Work required ▸ Find how many lines in the entries below carry the word "button" and answer with only that figure.

Data records
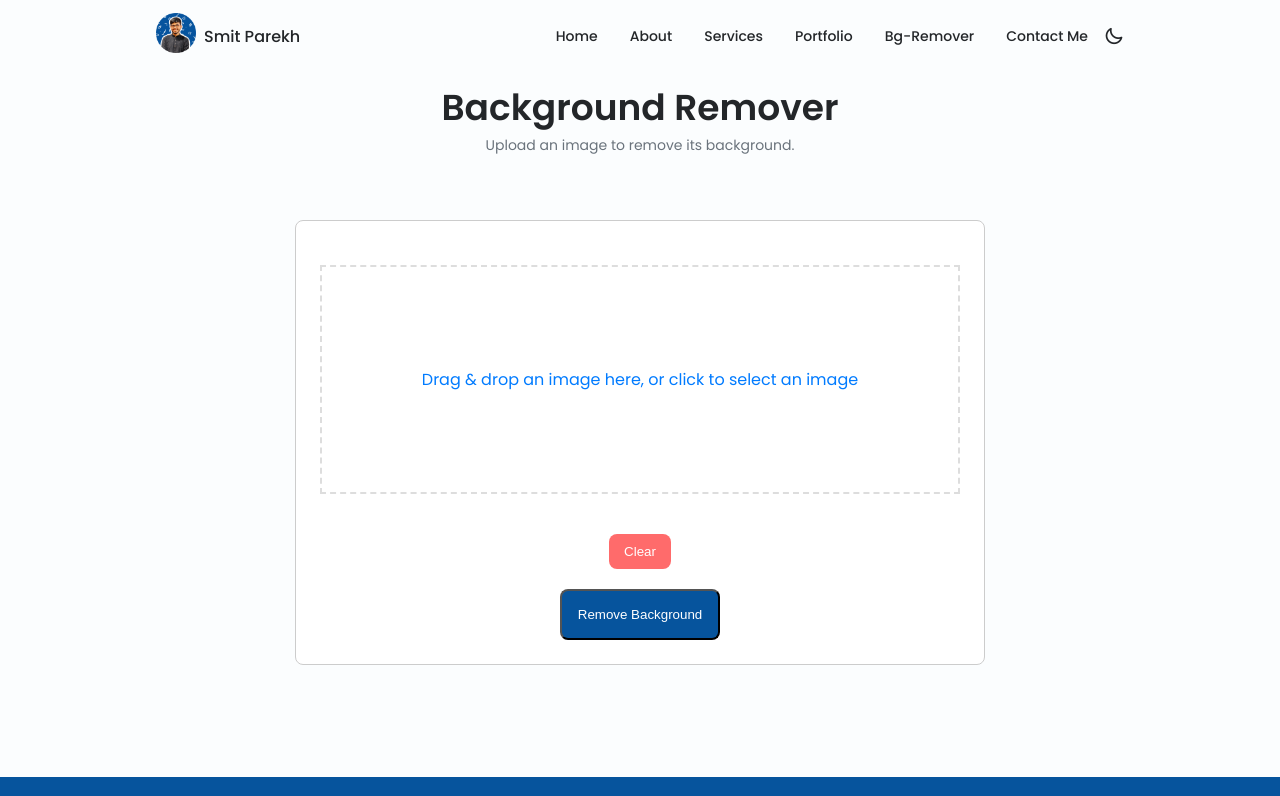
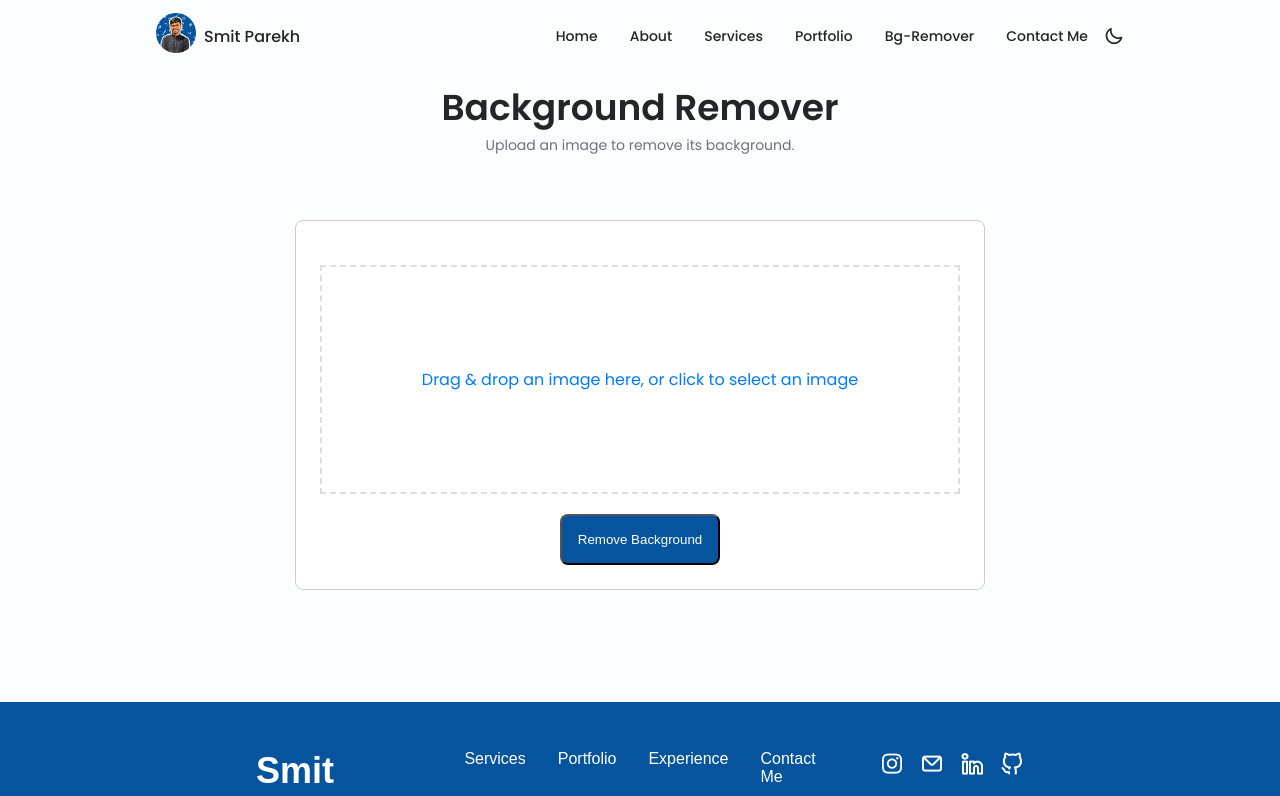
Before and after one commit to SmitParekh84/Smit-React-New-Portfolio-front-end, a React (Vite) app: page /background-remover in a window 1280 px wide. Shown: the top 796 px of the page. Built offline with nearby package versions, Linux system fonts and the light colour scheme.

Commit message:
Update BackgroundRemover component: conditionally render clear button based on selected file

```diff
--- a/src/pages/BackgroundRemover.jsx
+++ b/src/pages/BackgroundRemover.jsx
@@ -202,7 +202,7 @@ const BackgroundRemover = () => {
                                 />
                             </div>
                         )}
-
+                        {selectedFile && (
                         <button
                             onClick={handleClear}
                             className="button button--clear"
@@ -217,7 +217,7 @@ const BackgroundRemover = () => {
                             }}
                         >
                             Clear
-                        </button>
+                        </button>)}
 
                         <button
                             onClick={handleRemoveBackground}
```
--
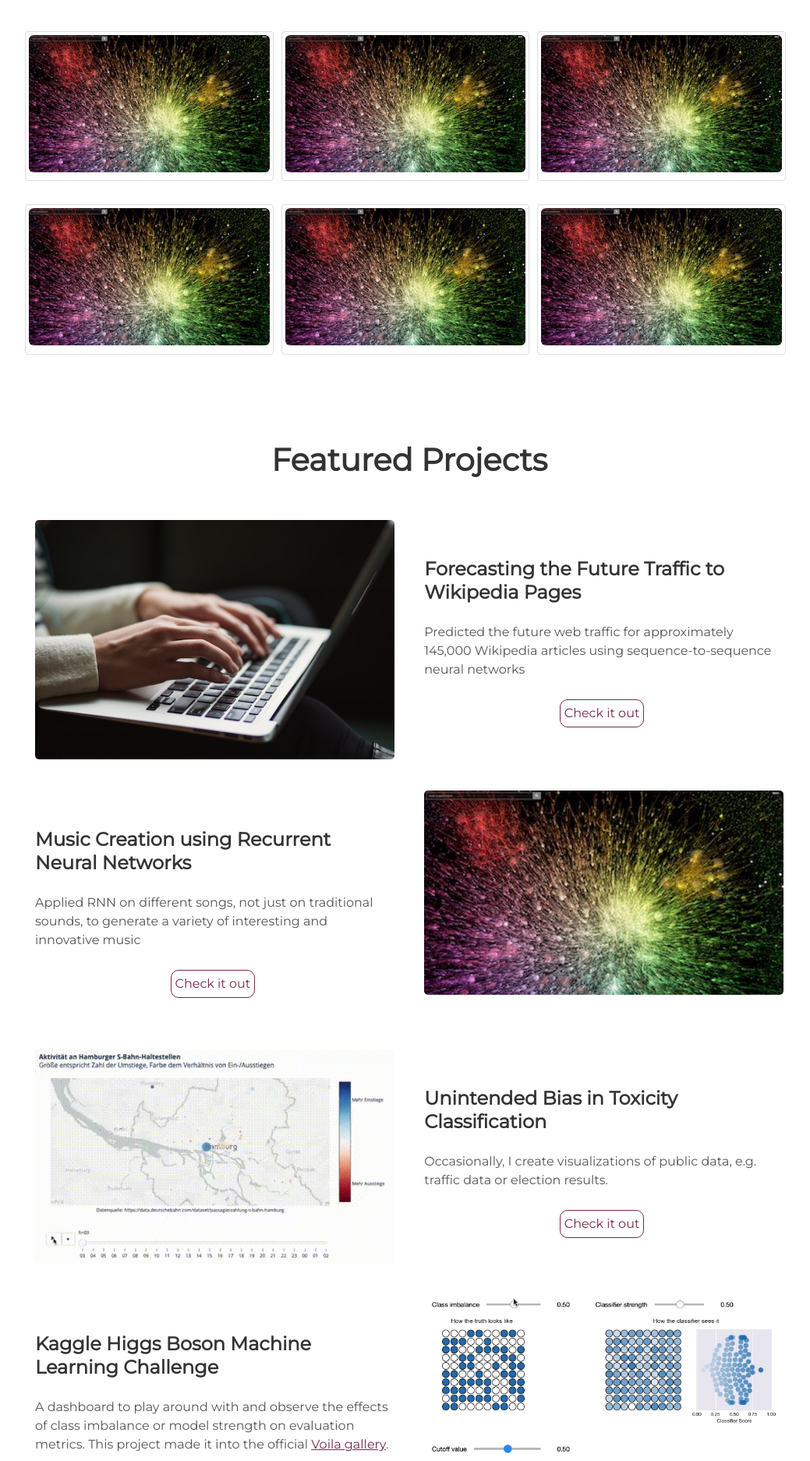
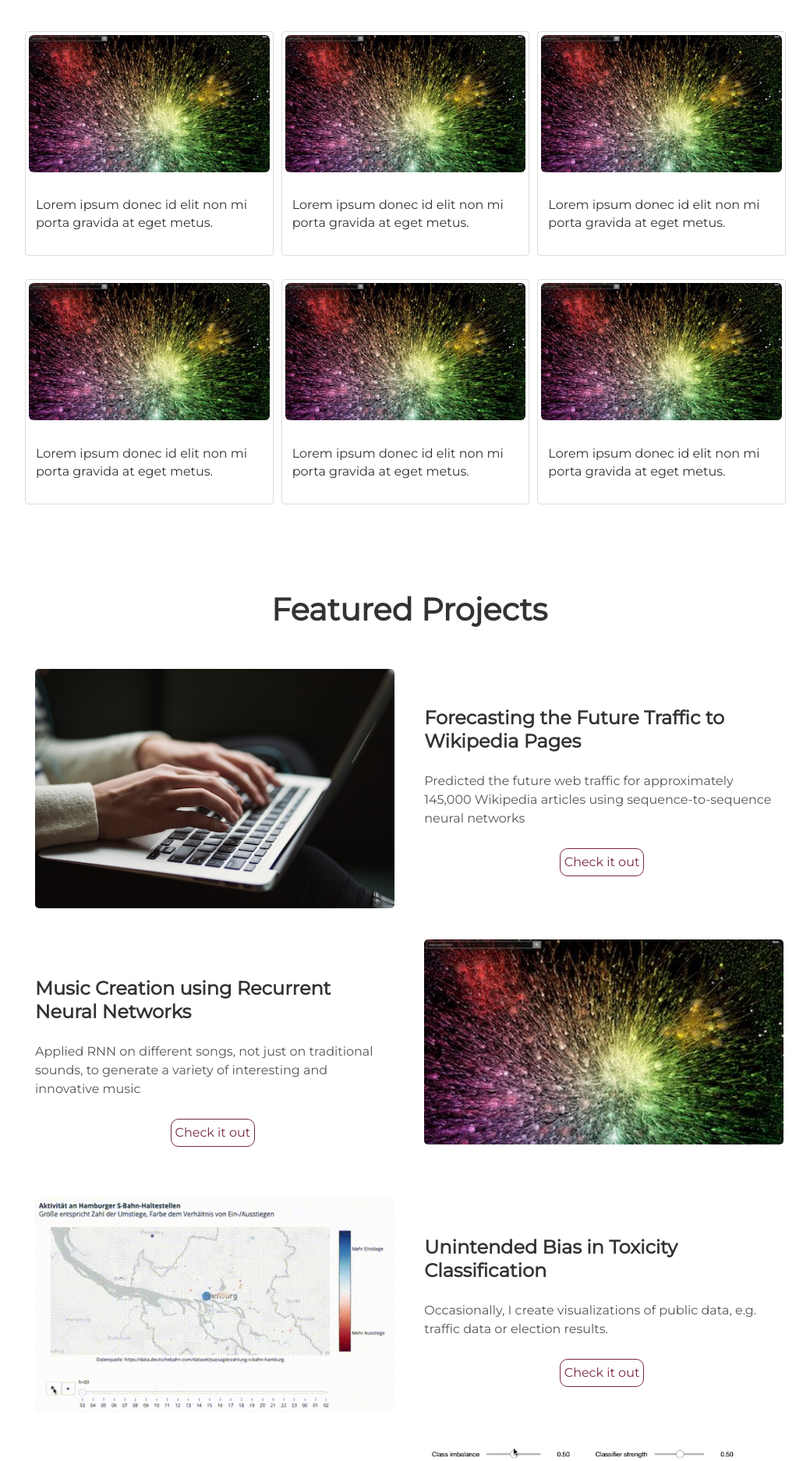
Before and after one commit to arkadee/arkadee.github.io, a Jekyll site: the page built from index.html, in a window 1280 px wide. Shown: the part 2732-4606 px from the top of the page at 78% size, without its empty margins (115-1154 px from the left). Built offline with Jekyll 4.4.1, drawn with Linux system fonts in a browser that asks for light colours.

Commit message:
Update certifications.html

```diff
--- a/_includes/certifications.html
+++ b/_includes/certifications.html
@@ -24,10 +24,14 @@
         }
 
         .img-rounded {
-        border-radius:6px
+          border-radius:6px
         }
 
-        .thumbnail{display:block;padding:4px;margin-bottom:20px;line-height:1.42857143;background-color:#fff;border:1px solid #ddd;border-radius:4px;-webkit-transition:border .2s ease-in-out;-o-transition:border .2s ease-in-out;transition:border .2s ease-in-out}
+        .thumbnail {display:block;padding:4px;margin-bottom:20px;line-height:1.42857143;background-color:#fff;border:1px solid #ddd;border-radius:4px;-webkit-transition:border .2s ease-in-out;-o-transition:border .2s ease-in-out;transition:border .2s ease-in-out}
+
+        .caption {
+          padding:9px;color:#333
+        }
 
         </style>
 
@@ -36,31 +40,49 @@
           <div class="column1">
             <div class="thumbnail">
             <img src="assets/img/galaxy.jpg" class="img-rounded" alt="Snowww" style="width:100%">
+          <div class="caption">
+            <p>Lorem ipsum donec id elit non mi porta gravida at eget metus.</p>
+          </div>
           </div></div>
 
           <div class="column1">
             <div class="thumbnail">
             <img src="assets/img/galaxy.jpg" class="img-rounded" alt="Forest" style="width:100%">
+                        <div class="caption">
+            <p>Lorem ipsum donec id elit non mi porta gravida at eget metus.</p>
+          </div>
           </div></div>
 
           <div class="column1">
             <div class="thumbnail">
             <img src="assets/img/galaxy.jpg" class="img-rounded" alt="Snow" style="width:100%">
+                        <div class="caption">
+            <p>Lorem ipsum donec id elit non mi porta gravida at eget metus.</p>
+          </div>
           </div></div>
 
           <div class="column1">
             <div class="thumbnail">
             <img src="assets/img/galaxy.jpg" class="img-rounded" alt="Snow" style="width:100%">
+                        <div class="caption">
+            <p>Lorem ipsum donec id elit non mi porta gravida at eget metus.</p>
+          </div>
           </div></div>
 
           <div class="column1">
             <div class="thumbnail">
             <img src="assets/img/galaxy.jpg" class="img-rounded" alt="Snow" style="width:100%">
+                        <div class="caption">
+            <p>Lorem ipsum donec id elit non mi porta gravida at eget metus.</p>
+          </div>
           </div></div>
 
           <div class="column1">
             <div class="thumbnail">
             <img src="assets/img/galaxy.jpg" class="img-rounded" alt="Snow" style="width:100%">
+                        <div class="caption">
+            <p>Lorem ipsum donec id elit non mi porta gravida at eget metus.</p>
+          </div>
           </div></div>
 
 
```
--
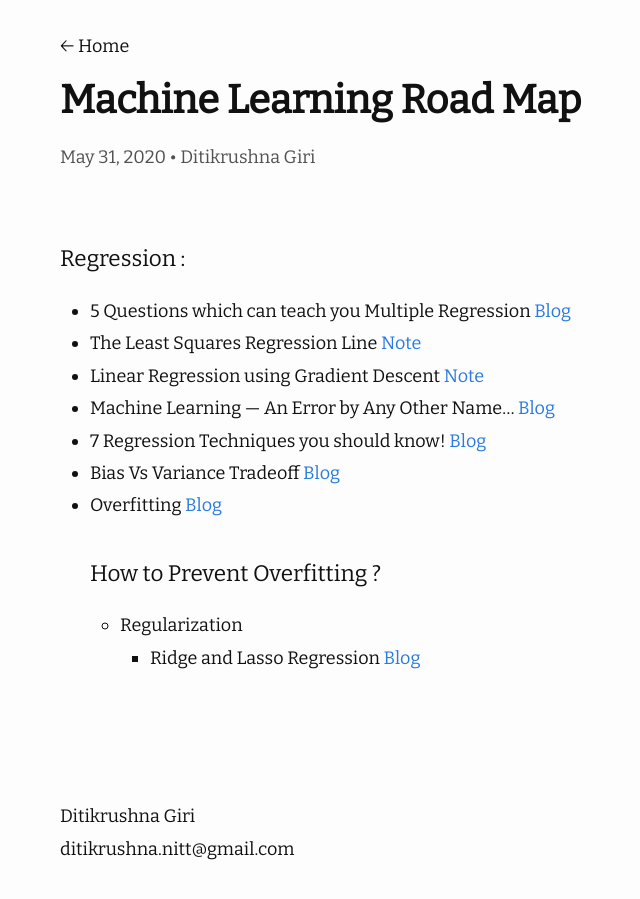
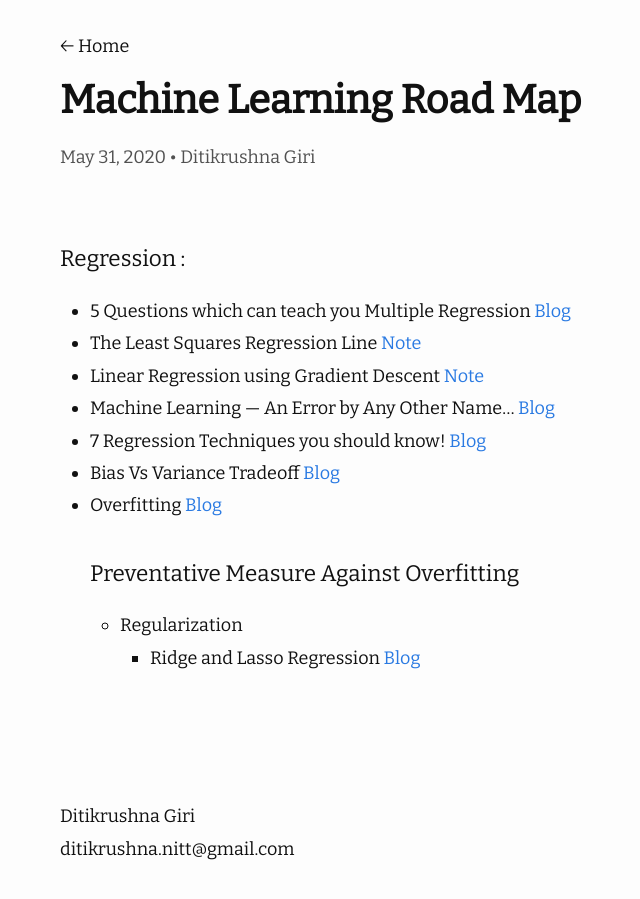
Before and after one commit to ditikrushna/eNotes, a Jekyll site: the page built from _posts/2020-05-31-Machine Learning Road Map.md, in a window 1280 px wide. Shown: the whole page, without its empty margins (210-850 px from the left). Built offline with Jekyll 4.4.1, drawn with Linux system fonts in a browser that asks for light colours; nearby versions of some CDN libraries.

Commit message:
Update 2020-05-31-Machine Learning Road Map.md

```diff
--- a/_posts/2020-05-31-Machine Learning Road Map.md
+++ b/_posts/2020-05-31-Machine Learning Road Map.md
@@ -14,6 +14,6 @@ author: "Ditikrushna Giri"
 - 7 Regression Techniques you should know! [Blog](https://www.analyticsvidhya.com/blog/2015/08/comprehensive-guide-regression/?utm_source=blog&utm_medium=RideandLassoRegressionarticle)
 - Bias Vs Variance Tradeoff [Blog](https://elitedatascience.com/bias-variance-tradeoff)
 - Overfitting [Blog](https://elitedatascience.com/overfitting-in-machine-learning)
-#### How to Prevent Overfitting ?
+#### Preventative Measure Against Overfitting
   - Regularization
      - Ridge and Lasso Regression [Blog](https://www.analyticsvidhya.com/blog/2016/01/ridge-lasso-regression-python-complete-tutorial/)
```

Completed exercise ▸ 6